Supreme Court Ruling on Birth Control Coverage

Supreme Court Rules Family Owned Companies Don’t Have to Cover Birth Control

The U.S. Supreme Court ruled family-owned companies are not required to comply with a part of the Affordable Care Act that requires them to cover contraception so long as it violates their religious principles.

The ruling, which came down June 30, held that requiring employers to provide access to contraception violates the Religious Freedom Restoration Act.

Five Catholic, male justices decided the ruling, and all three female members of the court—justices Sotomayor, Ginsburg, and Kagan—opposed the ruling. Advocates for women’s health were shocked by the ruling, which appears to be a major setback for women’s rights advocates like Justice Ginsburg.

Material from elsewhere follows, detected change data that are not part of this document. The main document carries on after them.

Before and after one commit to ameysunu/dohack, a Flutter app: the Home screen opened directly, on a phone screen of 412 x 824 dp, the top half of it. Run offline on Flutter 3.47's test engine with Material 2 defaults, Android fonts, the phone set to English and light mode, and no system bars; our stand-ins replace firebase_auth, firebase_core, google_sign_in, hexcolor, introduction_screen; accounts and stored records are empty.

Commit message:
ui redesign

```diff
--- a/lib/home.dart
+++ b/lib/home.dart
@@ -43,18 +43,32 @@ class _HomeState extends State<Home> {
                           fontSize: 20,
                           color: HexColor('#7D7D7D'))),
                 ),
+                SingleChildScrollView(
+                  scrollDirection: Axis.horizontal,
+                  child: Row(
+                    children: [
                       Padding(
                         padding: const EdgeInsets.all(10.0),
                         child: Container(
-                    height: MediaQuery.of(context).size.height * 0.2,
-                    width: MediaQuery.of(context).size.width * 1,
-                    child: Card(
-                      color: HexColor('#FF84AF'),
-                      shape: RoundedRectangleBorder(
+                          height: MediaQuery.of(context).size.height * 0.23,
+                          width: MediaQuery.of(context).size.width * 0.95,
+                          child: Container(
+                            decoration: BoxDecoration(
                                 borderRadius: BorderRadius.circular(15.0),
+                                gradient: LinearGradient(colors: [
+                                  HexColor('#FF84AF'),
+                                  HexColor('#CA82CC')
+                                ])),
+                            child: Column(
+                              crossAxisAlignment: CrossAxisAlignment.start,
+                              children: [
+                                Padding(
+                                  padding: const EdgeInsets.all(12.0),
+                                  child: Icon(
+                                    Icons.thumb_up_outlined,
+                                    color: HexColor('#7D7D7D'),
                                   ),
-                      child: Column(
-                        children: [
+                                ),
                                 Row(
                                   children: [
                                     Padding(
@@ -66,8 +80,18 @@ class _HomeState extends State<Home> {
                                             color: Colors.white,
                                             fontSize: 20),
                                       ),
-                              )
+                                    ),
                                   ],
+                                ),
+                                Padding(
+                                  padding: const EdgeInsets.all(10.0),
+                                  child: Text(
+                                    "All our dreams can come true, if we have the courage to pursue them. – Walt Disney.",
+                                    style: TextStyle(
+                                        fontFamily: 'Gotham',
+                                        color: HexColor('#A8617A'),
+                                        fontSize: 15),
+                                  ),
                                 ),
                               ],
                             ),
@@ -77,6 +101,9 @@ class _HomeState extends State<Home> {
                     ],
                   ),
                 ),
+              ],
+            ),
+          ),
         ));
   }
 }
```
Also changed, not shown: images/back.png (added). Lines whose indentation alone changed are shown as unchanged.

In her dissenting opinion, Justice Ginsburg called the opinion “a decision of startling breadth.” While the ruling technically applies only to “closely held” companies—meaning family-owned companies—Ginsburg points out that even candy maker Mars Inc. (70,000 employees) and Walmart Inc. (1.3 million employees) would qualify as closely held.

The 5-4 decision came in response to lawsuits filed by Hobby Lobby Stores Inc. and Conestoga Wood Specialties Corp, two family-owned corporations that argued the birth control provision of the Affordable Care Act violated their religious freedoms.

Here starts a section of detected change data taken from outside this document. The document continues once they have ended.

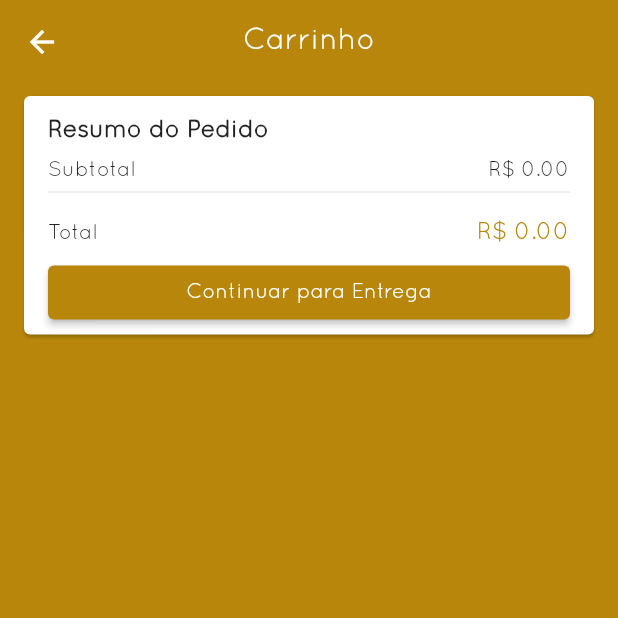
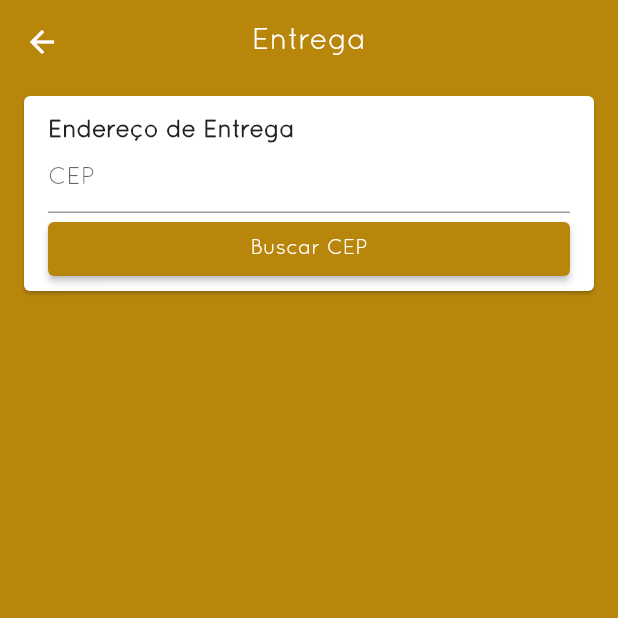
Before and after one commit to Werisu/LojaVirtualCatalogo, a Flutter app: the CartScreen screen opened by its route, after a tap on "Continuar para Entrega", on a phone screen of 412 x 824 dp, the top half of it. Run offline on Flutter 3.47's test engine with Material 2 defaults, Android fonts, the phone set to English and light mode, and no system bars; our stand-ins replace basic_utils, carousel_pro, cloud_firestore, firebase_auth, firebase_core, firebase_storage and 3 more; missing offline and left inert: alphabet_list_scroll_view; accounts and stored records are empty.

Commit message:
Criando tela de Endereço

```diff
--- a/lib/main.dart
+++ b/lib/main.dart
@@ -6,6 +6,7 @@ import 'package:catalogoapp/models/product.dart';
 import 'package:catalogoapp/models/user_manager.dart';
 import 'package:catalogoapp/screens/base/base_screen.dart';
 import 'package:catalogoapp/screens/cart/cart_screen.dart';
+import 'package:catalogoapp/screens/eddress/address_screen.dart';
 import 'package:catalogoapp/screens/edit_product/edit_product_screen.dart';
 import 'package:catalogoapp/screens/login/login_screen.dart';
 import 'package:catalogoapp/screens/product/product_screen.dart';
@@ -107,6 +108,11 @@ class MyApp extends StatelessWidget {
                 builder: (_)=>SelectProductScreen(),
               );
 
+            case '/eddress':
+              return MaterialPageRoute(
+                builder: (_)=>EddressScreen(),
+              );
+
             default:
               return MaterialPageRoute(
                 builder: (_)=>BaseScreen(),
--- a/lib/screens/cart/cart_screen.dart
+++ b/lib/screens/cart/cart_screen.dart
@@ -26,7 +26,9 @@ class CartScreen extends StatelessWidget {
               ),
               PriceCard(
                 buttonText: 'Continuar para Entrega',
-                onPressed: cartManager.isCartValid ? (){} : null,
+                onPressed: cartManager.isCartValid ? (){
+                  Navigator.of(context).pushNamed('/eddress');
+                } : null,
               ),
             ],
           );
--- /dev/null
+++ b/lib/screens/eddress/address_screen.dart
@@ -0,0 +1,21 @@
+import 'package:catalogoapp/screens/eddress/components/address_card.dart';
+import 'package:flutter/material.dart';
+
+class EddressScreen extends StatelessWidget {
+  const EddressScreen({Key? key}) : super(key: key);
+
+  @override
+  Widget build(BuildContext context) {
+    return Scaffold(
+      appBar: AppBar(
+        title: const Text('Entrega'),
+        centerTitle: true,
+      ),
+      body: ListView(
+        children: [
+          AddressCard()
+        ],
+      ),
+    );
+  }
+}
--- /dev/null
+++ b/lib/screens/eddress/components/address_card.dart
@@ -0,0 +1,29 @@
+import 'package:catalogoapp/screens/eddress/components/cep_input_field.dart';
+import 'package:flutter/material.dart';
+
+class AddressCard extends StatelessWidget {
+  const AddressCard({Key? key}) : super(key: key);
+
+  @override
+  Widget build(BuildContext context) {
+    return Card(
+      margin: const EdgeInsets.symmetric(horizontal: 16, vertical: 8),
+      child: Padding(
+        padding: const EdgeInsets.fromLTRB(16, 16, 16, 4),
+        child: Column(
+          crossAxisAlignment: CrossAxisAlignment.start,
+          children: [
+            Text(
+              'Endereço de Entrega',
+              style: TextStyle(
+                fontWeight: FontWeight.w600,
+                fontSize: 16
+              ),
+            ),
+            CepInputField()
+          ],
+        ),
+      ),
+    );
+  }
+}
--- /dev/null
+++ b/lib/screens/eddress/components/cep_input_field.dart
@@ -0,0 +1,36 @@
+import 'package:flutter/material.dart';
+import 'package:flutter/services.dart';
+
+class CepInputField extends StatelessWidget {
+  const CepInputField({Key? key}) : super(key: key);
+
+  @override
+  Widget build(BuildContext context) {
+    return Column(
+      crossAxisAlignment: CrossAxisAlignment.stretch,
+      children: [
+        TextFormField(
+          decoration: const InputDecoration(
+            isDense: true,
+            labelText: 'CEP',
+            hintText: '12.345-678'
+          ),
+          inputFormatters: [
+            FilteringTextInputFormatter.digitsOnly
+          ],
+          keyboardType: TextInputType.number,
+        ),
+        ElevatedButton(
+          onPressed: (){
+
+          },
+          child: Text('Buscar CEP'),
+          style: ElevatedButton.styleFrom(
+            primary: Theme.of(context).primaryColor,
+            onSurface: Theme.of(context).primaryColor.withAlpha(100)
+          ),
+        )
+      ],
+    );
+  }
+}
--- a/lib/screens/home/components/section_staggered.dart
+++ b/lib/screens/home/components/section_staggered.dart
@@ -39,7 +39,7 @@ class SectionStaggered extends StatelessWidget {
                       return AddTileWidget();
                   },
                   staggeredTileBuilder: (index) =>
-                      StaggeredTile.count(2, index.isEven ? 2 : 1),
+                      StaggeredTile.count(2, index.isEven ? 3 : 2),
                   mainAxisSpacing: 4,
                   crossAxisSpacing: 4,
                 );
```
Also changed, not shown: lib/models/home_manager.dart (+15 -2 lines), lib/models/section.dart (+13 -10 lines), lib/screens/home/home_screen.dart (+11 -1 lines).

Hobby Lobby was undoubtedly at the center of the case. The arts and crafts chain is owned by the Greens, a family of evangelical Christians based in Oklahoma. The company employs more than 15,000 full-time employees in 600 stores in more than 40 states. Conestoga is a Mennonite-owned company based in Pennsylvania with nearly 1,000 employees. Dozens of other businesses joined the lawsuit as well.

Both companies were opposed to the birth control provision because it deals with contraception that blocks a fertilized egg’s ability to attach to the uterus. The Associated Press reported that both companies stated they would be willing to cover contraception that does not involve a fertilized egg.

Justice Samuel Alito wrote the majority opinion, saying, “Our decision should not be understood to hold that an insurance-coverage mandate must necessarily fall if it conflicts with an employer’s religious beliefs.” However, the ruling certainly raises the possibility of challenges from other family-owned companies; these companies now have grounds to argue that certain laws violate their religious beliefs as well.

Legal analyst Lisa Bloom argues that this decision opens the door for Chik-fil-A to claim an exemption from employment discrimination laws and fire LGBT employees, as well as Jehovah’s witnesses to claim exemption from covering blood transfusions, and Christian Scientists to claim exemption from covering vaccinations.

The Affordable Care Act, signed into law in 2010, states that contraceptive care must be provided at no extra cost. The birth control provision is meant to protect working women from unintended pregnancy; as Justice Ginsburg pointed out in her dissent, the cost of “an IUD is nearly equivalent to a month’s full-time pay for workers earning the minimum wage.”

Since the start of the Supreme Court process, more than 200 Catholic employers, organizations, and archdioceses have been granted exemptions from the provision, pending the Court’s decision.

Visit the SCOTUS Blog for more information about Burwell v. Hobby Lobby Stores, Inc.